» AIM OF THE TASK
Which lines in the data below contain the word "shown"? Return each of them.

******************************

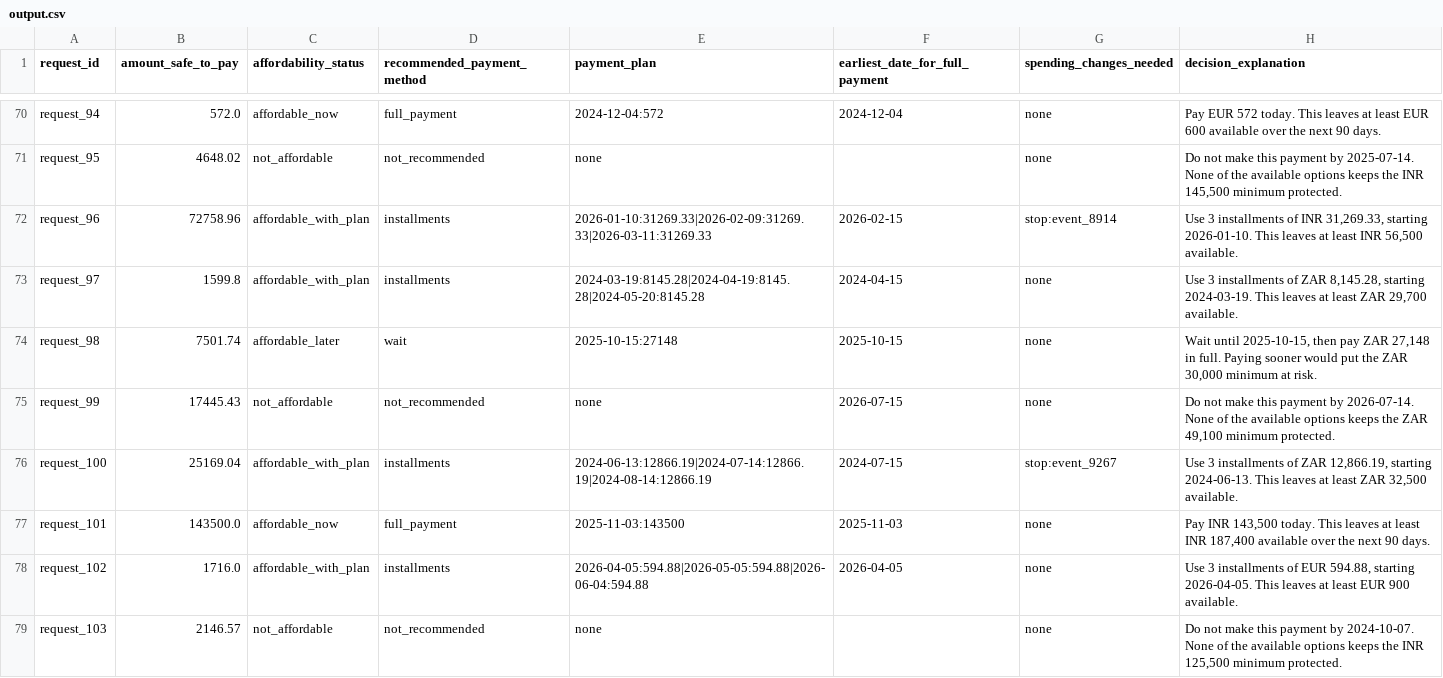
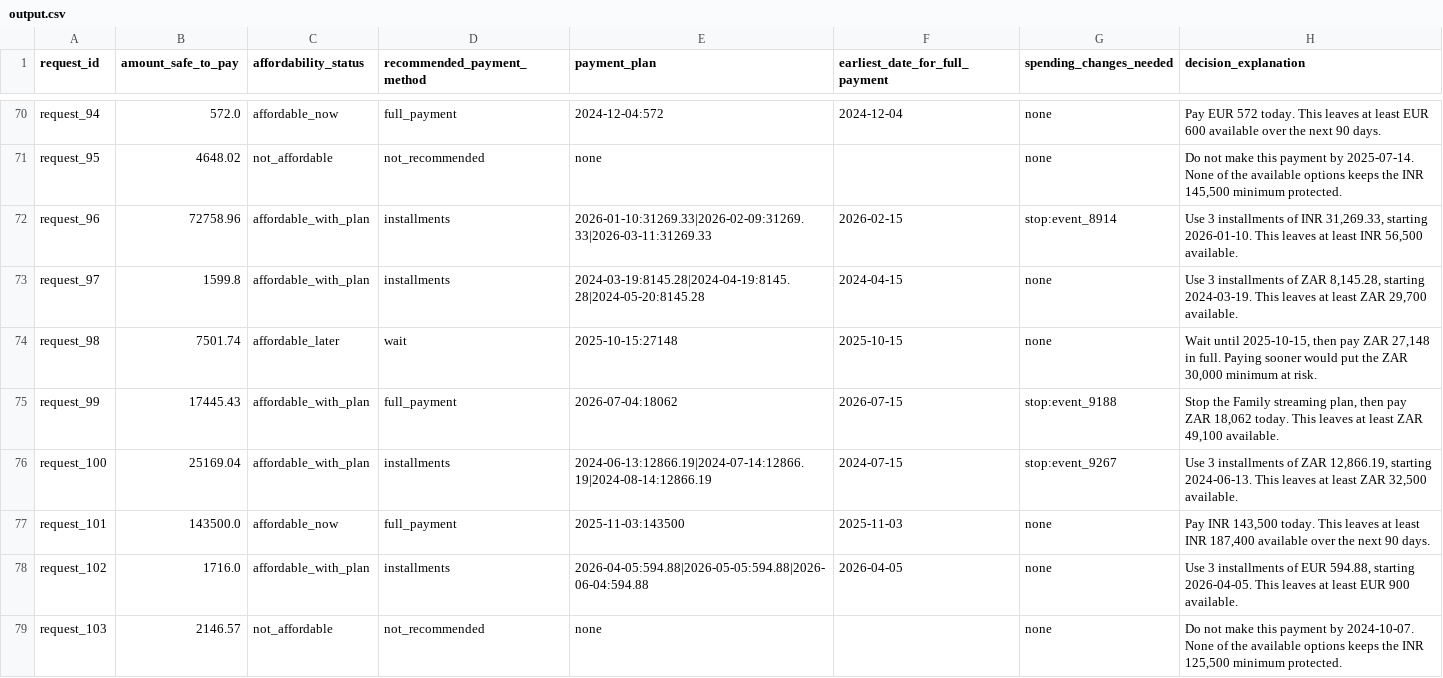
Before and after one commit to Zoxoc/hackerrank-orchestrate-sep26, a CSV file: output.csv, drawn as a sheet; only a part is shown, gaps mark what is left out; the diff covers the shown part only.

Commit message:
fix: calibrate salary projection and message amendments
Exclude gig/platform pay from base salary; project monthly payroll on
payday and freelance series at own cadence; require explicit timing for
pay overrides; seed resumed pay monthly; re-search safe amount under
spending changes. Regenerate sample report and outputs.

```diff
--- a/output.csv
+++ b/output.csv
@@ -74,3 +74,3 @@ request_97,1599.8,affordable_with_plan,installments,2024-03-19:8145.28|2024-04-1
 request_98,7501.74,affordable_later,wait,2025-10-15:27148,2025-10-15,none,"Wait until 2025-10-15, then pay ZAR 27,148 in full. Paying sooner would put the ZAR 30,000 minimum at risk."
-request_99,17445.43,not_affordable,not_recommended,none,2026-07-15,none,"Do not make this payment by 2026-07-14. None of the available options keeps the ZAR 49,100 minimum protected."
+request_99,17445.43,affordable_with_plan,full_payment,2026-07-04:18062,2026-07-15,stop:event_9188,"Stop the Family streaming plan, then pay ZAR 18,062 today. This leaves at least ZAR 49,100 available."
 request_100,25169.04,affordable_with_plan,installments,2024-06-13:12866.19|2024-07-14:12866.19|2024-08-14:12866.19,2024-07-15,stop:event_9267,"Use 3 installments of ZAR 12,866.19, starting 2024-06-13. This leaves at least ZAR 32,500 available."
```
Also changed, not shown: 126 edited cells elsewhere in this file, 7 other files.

******************************

» ANSWER SPACE
Before and after one commit to Zoxoc/hackerrank-orchestrate-sep26, a CSV file: output.csv, drawn as a sheet; only a part is shown, gaps mark what is left out; the diff covers the shown part only.
Also changed, not shown: 126 edited cells elsewhere in this file, 7 other files.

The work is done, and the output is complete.